Description of the task:
Your answer must be every line of the data below that holds the string "herokuapp", copied exactly.

Data section:
--------------------------------
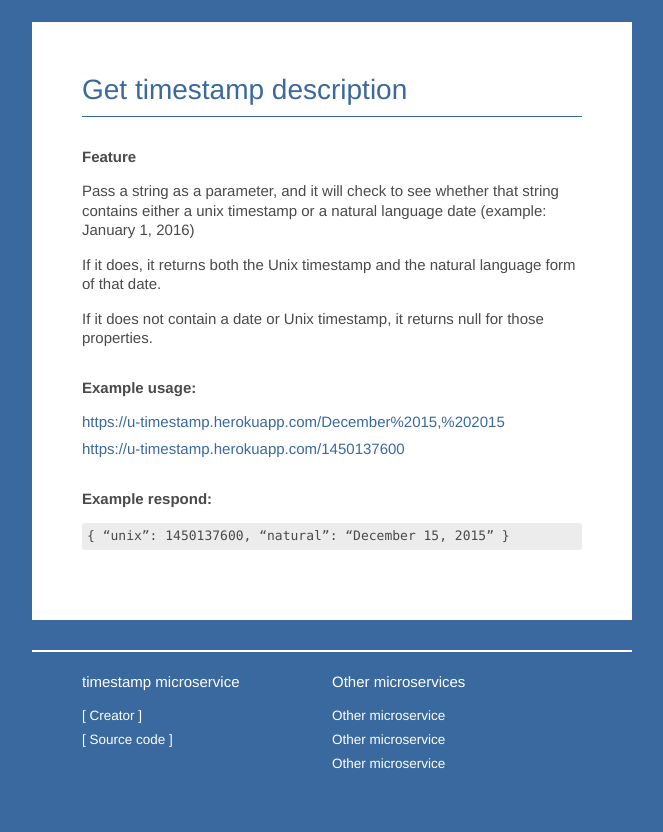
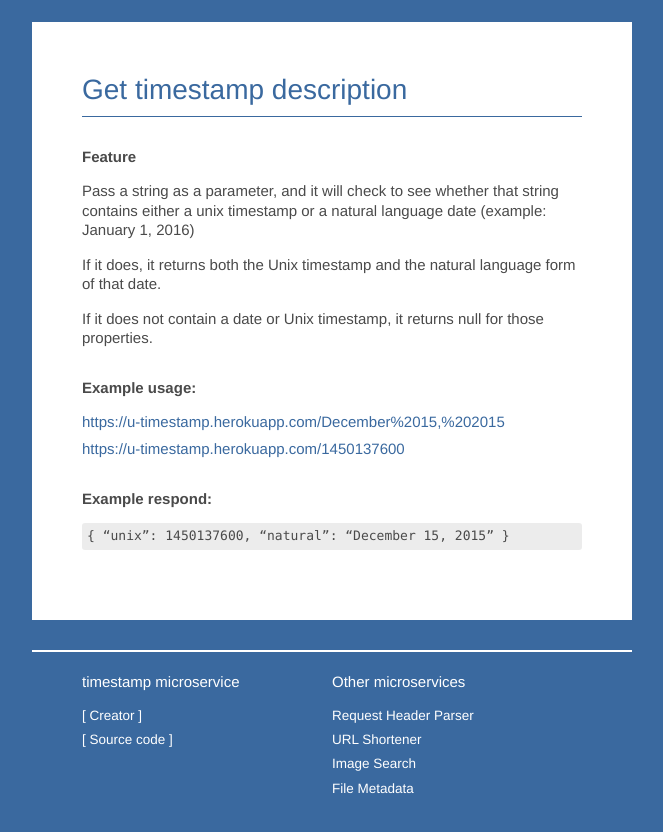
Before and after one commit to Thieurom/fcc-timestamp, a website: page index.html in a window 1280 px wide. Shown: the part 100-932 px from the top of the page, without its empty margins (308-971 px from the left). Drawn offline with Linux system fonts and the light colour scheme.

Commit message:
Update links for other services

```diff
--- a/index.html
+++ b/index.html
@@ -1,5 +1,6 @@
 <!doctype>
 <html lang="en">
+
 <head>
   <meta charset="utf-8">
   <title>Timestamp Microservice</title>
@@ -24,7 +25,8 @@
 
       <section class="section">
         <h2 class="h2">Feature</h2>
-                    <p>Pass a string as a parameter, and it will check to see whether that string contains either a unix timestamp or a natural language date (example: January 1, 2016)</p>
+        <p>Pass a string as a parameter, and it will check to see whether that string contains either a unix timestamp or a
+          natural language date (example: January 1, 2016)</p>
         <p>If it does, it returns both the Unix timestamp and the natural language form of that date.</p>
         <p>If it does not contain a date or Unix timestamp, it returns null for those properties.</p>
       </section>
@@ -65,13 +67,16 @@
           <h3 class="h3">Other microservices</h3>
           <ul class="list">
             <li class="list__item list__item--small">
-                                <a href="#" rel="noopener noreferrer" target="_blank">Other microservice</a>
+              <a href="https://u-reqheadparser.herokuapp.com" rel="noopener noreferrer" target="_blank">Request Header Parser</a>
             </li>
             <li class="list__item list__item--small">
-                                <a href="#" rel="noopener noreferrer" target="_blank">Other microservice</a>
+              <a href="https://u-url.herokuapp.com" rel="noopener noreferrer" target="_blank">URL Shortener</a>
             </li>
             <li class="list__item list__item--small">
-                                <a href="#" rel="noopener noreferrer" target="_blank">Other microservice</a>
+              <a href="https://u-imagesearch.herokuapp.com" rel="noopener noreferrer" target="_blank">Image Search</a>
+            </li>
+            <li class="list__item list__item--small">
+              <a href="https://u-file.herokuapp.com" rel="noopener noreferrer" target="_blank">File Metadata</a>
             </li>
           </ul>
         </div>
@@ -79,4 +84,5 @@
     </footer>
   </div>
 </body>
+
 </html>
```
Lines whose indentation alone changed are shown as unchanged.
--------------------------------
Answer box:
+              <a href="https://u-reqheadparser.herokuapp.com" rel="noopener noreferrer" target="_blank">Request Header Parser</a>
+              <a href="https://u-url.herokuapp.com" rel="noopener noreferrer" target="_blank">URL Shortener</a>
+              <a href="https://u-imagesearch.herokuapp.com" rel="noopener noreferrer" target="_blank">Image Search</a>
+              <a href="https://u-file.herokuapp.com" rel="noopener noreferrer" target="_blank">File Metadata</a>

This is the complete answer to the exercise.